In addition to the client=inc-refbase-1.0 parameter, this JavaScript method requires the wrapResults=0 parameter to be present in the show.php URL. This causes refbase to output only a partial document structure containing solely the search results.

Here's the full URL that the JavaScript function generates (for author "D.N. Thomas" and contribution_id "refbase"). Note that the HTML source now only contains the results table holding the citations and links:

show.php?client=inc-refbase-1.0&wrapResults=0&submit=Cite&citeOrder=year&citeStyle=APA&showLinks=1&showRows=100&startRecord=1&without=dups&contribution_id=refbase&author=thomas, d.n.

Of course, you can tweak the usual show.php URL parameters to change the appearance of the results list. You can also leave out particular parameters, in which case refbase will use its global defaults (defined in initialize/

Here's a simple example that omits the links column (showLinks=0) and uses <div> tags in combination with CSS classes to allow for easy styling (viewType=Mobile):

show.php?client=inc-refbase-1.0&wrapResults=0&submit=Cite&showLinks=0&viewType=Mobile&without=dups&author=thomas, d.n.

Custom script

If you don't want to use any of the above methods, and you're using a high-level scripting language (such as PHP, Perl, Python or Ruby) to generate your web pages, you could always fetch results directly from within your script code, and include the returned HTML bits when serving your web page.

A nice real-world example of this method can be seen here. As another example, the refbase main page (index.php) uses function fetchDataFromURL() to fetch the five most recently added publications (as formatted citations), and includes them into the web page. Here's the appropriate show.php request:


As before, you need to include the client=inc-refbase-1.0 and wrapResults=0 parameters in the show.php URL so that refbase will only return partial HTML in response to your script's request.

APIs and tools

This section lists other APIs and clients/tools that may be used to integrate refbase data within your web site or work flow.
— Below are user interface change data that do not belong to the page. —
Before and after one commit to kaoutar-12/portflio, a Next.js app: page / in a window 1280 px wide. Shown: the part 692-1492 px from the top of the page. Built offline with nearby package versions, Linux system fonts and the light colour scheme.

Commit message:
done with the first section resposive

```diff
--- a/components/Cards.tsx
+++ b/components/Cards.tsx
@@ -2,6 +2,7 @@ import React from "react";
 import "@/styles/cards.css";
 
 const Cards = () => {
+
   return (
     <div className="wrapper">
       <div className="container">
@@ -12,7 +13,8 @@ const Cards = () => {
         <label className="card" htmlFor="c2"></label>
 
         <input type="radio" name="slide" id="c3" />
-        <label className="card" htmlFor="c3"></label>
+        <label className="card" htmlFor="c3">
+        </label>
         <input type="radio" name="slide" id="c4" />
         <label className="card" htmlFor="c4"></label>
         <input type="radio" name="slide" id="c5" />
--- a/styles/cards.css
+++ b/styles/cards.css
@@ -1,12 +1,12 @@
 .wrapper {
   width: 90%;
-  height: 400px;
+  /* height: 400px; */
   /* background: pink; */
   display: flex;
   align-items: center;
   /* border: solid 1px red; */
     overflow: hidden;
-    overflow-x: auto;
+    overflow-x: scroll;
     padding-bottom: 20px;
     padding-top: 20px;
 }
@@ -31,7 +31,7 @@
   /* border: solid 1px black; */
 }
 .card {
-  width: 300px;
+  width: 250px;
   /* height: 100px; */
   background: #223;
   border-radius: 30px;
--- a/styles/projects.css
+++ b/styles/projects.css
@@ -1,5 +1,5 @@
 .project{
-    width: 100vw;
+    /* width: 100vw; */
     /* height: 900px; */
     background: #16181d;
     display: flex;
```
Direct access to refbase data via standardized APIs may be useful if you need full control over the presentation of the data, or if you want to post-process the data before including them elsewhere.

  • If you know the permanent identifier for a record in the refbase database, the unAPI service gives you quick access to the record(s) in various export and citation formats.
  • The OpenSearch service let's you search refbase via a standardized search syntax (CQL) & retrieve results as Atom XML, HTML, RSS, SRW_DC XML or SRW_MODS XML. The refbase OpenSearch service can also return search suggestions for a given query.
  • The SRU/W web service is another standard search/retrieve service that supports CQL searches and outputs SRW_DC XML or SRW_MODS XML.
  • The 'refbase' command line client offers a shell interface to the refbase show.php API and implements some useful functionality on top of it.
  • The Biblio::Refbase Perl module implements an object-oriented interface to the refbase show.php API that can be used from within your own Perl scripts.

Let us know if you have further questions.